-- Web interface edit records --
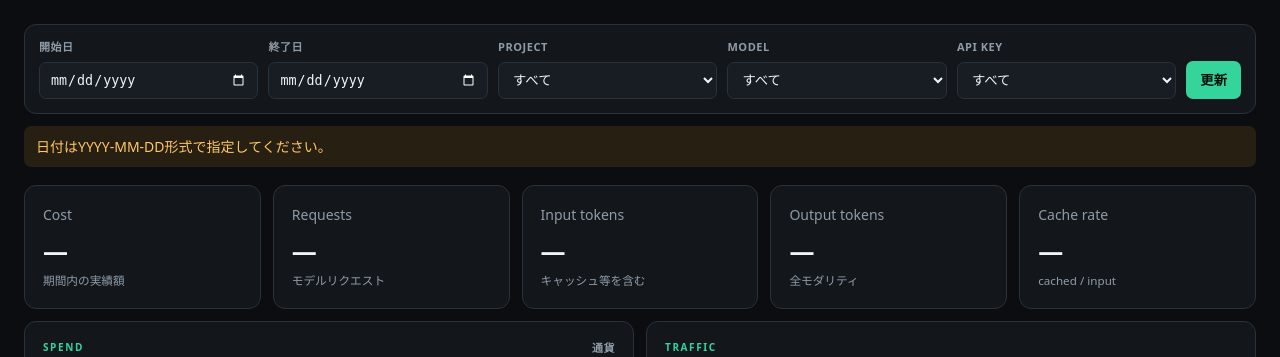
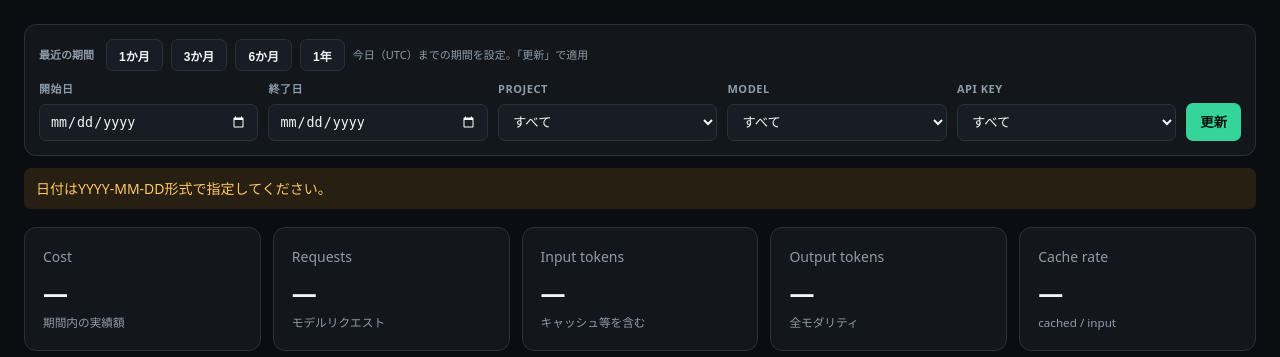
Before and after one commit to kaz-on/ai-usage-dashboard, a FastAPI app: template app/templates/dashboard.html in a window 1280 px wide. Shown: the part 88-445 px from the top of the page. Run offline with FastAPI, Linux system fonts and the light colour scheme; the template is opened without the code that fills it: most values are stand-ins (such as "Sample title", 1, 10 or a date in 2020).

Commit message:
Add recent period presets to dashboard filters

```diff
--- a/app/static/app.css
+++ b/app/static/app.css
@@ -28,6 +28,12 @@ input, select { width: 100%; margin-top: 6px; padding: 9px 10px; color: var(--te
 .button { display: inline-flex; align-items: center; justify-content: center; min-height: 38px; padding: 0 14px; color: #06120e; background: var(--green); border: 0; border-radius: 7px; font-weight: 800; text-decoration: none; cursor: pointer; }
 .button.secondary { color: var(--text); background: var(--panel-2); border: 1px solid var(--line); }
 .button:disabled { opacity: .4; cursor: not-allowed; }
+.period-presets { grid-column: 1 / -1; display: flex; flex-wrap: wrap; align-items: center; gap: 8px; }
+.period-label { color: var(--muted); font-size: 11px; font-weight: 700; margin-right: 4px; }
+.period-preset { min-height: 32px; padding: 0 12px; font-size: 12px; }
+.period-preset[aria-pressed="true"] { color: var(--green); border-color: var(--green); }
+.period-preset:focus-visible { outline: 2px solid var(--blue); outline-offset: 3px; }
+.period-note { color: var(--muted); font-size: 11px; }
 .topbar-actions, .export-actions { display: flex; gap: 8px; align-items: center; }
 .badge { padding: 5px 9px; border: 1px solid var(--line); border-radius: 999px; color: var(--muted); font-size: 11px; }
 .badge.demo { border-color: #73551d; color: var(--amber); }
--- a/app/static/dashboard.js
+++ b/app/static/dashboard.js
@@ -13,6 +13,9 @@ function requiredElement(selector, constructor) {
 }
 
 const form = requiredElement("#filters", HTMLFormElement);
+const fromInput = requiredElement('#filters [name="from"]', HTMLInputElement);
+const toInput = requiredElement('#filters [name="to"]', HTMLInputElement);
+const periodButtons = form.querySelectorAll("button[data-months]");
 const dashboard = requiredElement("#dashboard", HTMLElement);
 const message = requiredElement("#message", HTMLParagraphElement);
 const submitButton = requiredElement("#filter-submit", HTMLButtonElement);
@@ -35,6 +38,23 @@ function params() {
   const searchParams = new URLSearchParams();
   new FormData(form).forEach((value, key) => searchParams.append(key, String(value)));
   return searchParams;
+}
+
+/** @param {number} months @param {Date} [today] */
+function recentPeriod(months, today = new Date()) {
+  const end = new Date(Date.UTC(today.getUTCFullYear(), today.getUTCMonth(), today.getUTCDate()));
+  const start = new Date(end);
+  // Move from the first of the month, then clamp the day for shorter months.
+  start.setUTCDate(1);
+  start.setUTCMonth(start.getUTCMonth() - months);
+  const lastDay = new Date(Date.UTC(start.getUTCFullYear(), start.getUTCMonth() + 1, 0)).getUTCDate();
+  start.setUTCDate(Math.min(end.getUTCDate(), lastDay));
+  return { from: start.toISOString().slice(0, 10), to: end.toISOString().slice(0, 10) };
+}
+
+/** @param {Element | null} selected */
+function selectPeriodButton(selected) {
+  periodButtons.forEach(button => button.setAttribute("aria-pressed", String(button === selected)));
 }
 /** @param {string} text */
 function showMessage(text) { message.textContent = text; message.hidden = !text; }
@@ -562,6 +582,18 @@ function syncStatus(data) {
 function escapeHtml(value) { const node = document.createElement("span"); node.textContent = String(value); return node.innerHTML; }
 
 form.addEventListener("submit", event => { event.preventDefault(); loadDashboard(); });
+periodButtons.forEach(button => {
+  button.addEventListener("click", () => {
+    const period = recentPeriod(Number(button.getAttribute("data-months")));
+    fromInput.value = period.from;
+    toInput.value = period.to;
+    selectPeriodButton(button);
+  });
+});
+[fromInput, toInput].forEach(input => {
+  input.addEventListener("input", () => selectPeriodButton(null));
+  input.addEventListener("change", () => selectPeriodButton(null));
+});
 currencySelect.addEventListener("change", () => { selectedCurrency = currencySelect.value; if (currentData) renderCostViews(currentData); });
 requiredElement("#sync-button", HTMLButtonElement).addEventListener("click", async () => {
   showMessage("");
--- a/app/templates/dashboard.html
+++ b/app/templates/dashboard.html
@@ -23,6 +23,14 @@
 
   <main id="dashboard" aria-busy="true">
     <form id="filters" class="panel filters">
+      <div class="period-presets" role="group" aria-label="期間プリセット" aria-describedby="period-preset-note">
+        <span class="period-label">最近の期間</span>
+        <button class="button secondary period-preset" type="button" data-months="1" aria-pressed="false">1か月</button>
+        <button class="button secondary period-preset" type="button" data-months="3" aria-pressed="false">3か月</button>
+        <button class="button secondary period-preset" type="button" data-months="6" aria-pressed="false">6か月</button>
+        <button class="button secondary period-preset" type="button" data-months="12" aria-pressed="false">1年</button>
+        <span id="period-preset-note" class="period-note">今日（UTC）までの期間を設定。「更新」で適用</span>
+      </div>
       <label>開始日<input type="date" name="from" value="{{ default_from }}"></label>
       <label>終了日<input type="date" name="to" value="{{ default_to }}"></label>
       <label>Project<select name="project_id"><option value="">すべて</option></select></label>
```
Also changed, not shown: README.md.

-- ABOUT THIS TASK --
All lines of the data that hold "months" need to be copied.

-- RESULT FOR THIS EXERCISE --
+const periodButtons = form.querySelectorAll("button[data-months]");
+/** @param {number} months @param {Date} [today] */
+function recentPeriod(months, today = new Date()) {
+  // Move from the first of the month, then clamp the day for shorter months.
+  start.setUTCMonth(start.getUTCMonth() - months);
+    const period = recentPeriod(Number(button.getAttribute("data-months")));
+        <button class="button secondary period-preset" type="button" data-months="1" aria-pressed="false">1か月</button>
+        <button class="button secondary period-preset" type="button" data-months="3" aria-pressed="false">3か月</button>
+        <button class="button secondary period-preset" type="button" data-months="6" aria-pressed="false">6か月</button>
+        <button class="button secondary period-preset" type="button" data-months="12" aria-pressed="false">1年</button>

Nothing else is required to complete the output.